Her other vulnerability will be from her one-time support for the war. She's tried to triangulate on that one from the beginning, but it's doubtful that an end run to her left will be successful, as it will make her appear more mainstream, briefly, of course, but long enough to get the nomination sewed up.

Calus The Great said...

Shoot, even NPR says that Falwell's influence has been greatly exaggerated. I recall hearing a program about a year ago claiming that James Dobson and Charles Colson were the two most influential evangelicals on political issues, and that Falwell and Robertson had comparatively small followings. And this is from a syndicate that probably wishes that more evangelicals were as easy to ridicule as Falwell.

Jon A. Alfred E. Michael J. Wile E. SWNID said...

Note that an unscientific straw poll on several major blogs (Hugh Hewitt, Instapundit, Little Green Footballs, etc.) shows Rudy as the big leader in a big field, with plenty of support from self-identified Christians, evangelicals and Catholics (though George Allen is the favorite of religious conservatives right now).

We believe that Mayor G is simply waiting for the right moment, much nearer the '08 primaries, to start acting like a candidate. And when he does, he will know how to present himself to maximize his coalition. He doesn't need every religious conservative to vote for him because he'll get every moderate Democrat.

Big Mark said...

Ollie for Prez!

JB in CA said...

Perhaps I should clarify my position. I'm not saying that Falwell wields a great deal of influence (or any influence, for that matter), but only that his views represent those of a large number of people that won't vote at all rather than vote for someone who does not support their brand of social conservatism.

Anonymous said...

What about Jeb Bush as the man needed to carry his brother's standard?
Or,perhaps, Hilary Clinton who sounds as tough as her usband was soft?
And letus not forget Newt Gringrich, if he is still around.

Anonymous said...

Rudy can't win the primary. And why would you want him to win? The Supreme Court arguably is more important than national security, as a long-term issue for our country. We don't need liberal justices on the court. It's not just Roe V. Wade. It's property rights, gun rights, the rule of law, sovereignty (not using foreign laws and constitutions to overrule our constitution). It's so many things on top of the moral issues. It's truth in sentencing, victims' rights, capital punishment, etc. The Supreme Court that is on the verge of shutting down Guantanimo (a national security issue), is the same court that Rudy will appoint "moderates" to. "Moderates" like Kennedy and Souter. With moderates like these, who needs liberals?

JB in CA said...


Jon A. Alfred E. Michael J. Wile E. SWNID said...

So how's that "appointing conservative justices thing" going, anyway?

And how does the appointment thing go for a moderate Republican president with a conservative Republican Senate?

Frankly, I don't think that it makes any sense at all to say that the Supremes matter more than national security. Being blown up by terrorists really ruins your day whether the Supreme Court just decided your case on the basis of Maori tribal law or the Constitution of the United States.

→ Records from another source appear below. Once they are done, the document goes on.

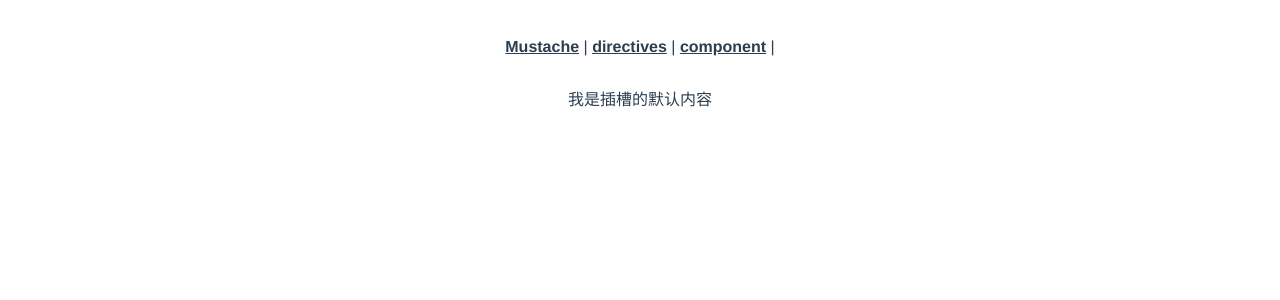
Repository: yeyanghui0616/my-vue2-learning
Page: /slot
An editor plug-in stored every save of this project. The page is shown before and after the next save, followed by the edit.
The browser window is 1280 px wide. The pictures show the whole page.
The project was rebuilt for these pictures with package versions that can differ from the ones it lists, and the page was loaded fresh each time. Also part of the build but not shown: src/views/Mustache.vue, src/components/globalComponent.vue.

Above is the page before, as saved 2023-08-30 22:04:41.

After the next save:
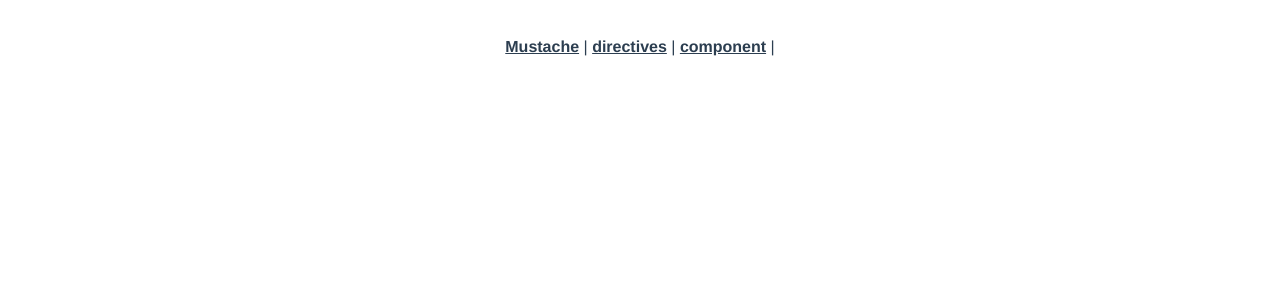
Saved 19 s later.
--- a/src/views/slot.vue
+++ b/src/views/slot.vue
@@ -1,6 +1,6 @@
 <template>
   <div>
-    <slot>我是插槽的默认内容</slot>
+    <slotComponent></slotComponent>
   </div>
 </template>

But I also suspect that the actual power of the Supremes may be, though clearly greater than it ought, actually much less than it is often thought. Historical analyses of Supreme Court decisions of which we are aware have noted that they generally track closely with broad public opinion. Those guys and gals aren't sages so much as they are robed politicians pretending to be sages. Mostly they do what a considerable plurality of people want done most of the time. It's the muddled thinking of Americans that concerns me, not the Supremes.

And by the way, most polling shows that Rudy can win the primaries, even South Carolina.

bryan dove said...

Being a Libertarian, I am more than used to making concessions based on practicality and possibility. But being such means I can still stick my pretentious nose up at Republican politicians when they inevitably fail to meet my fancy.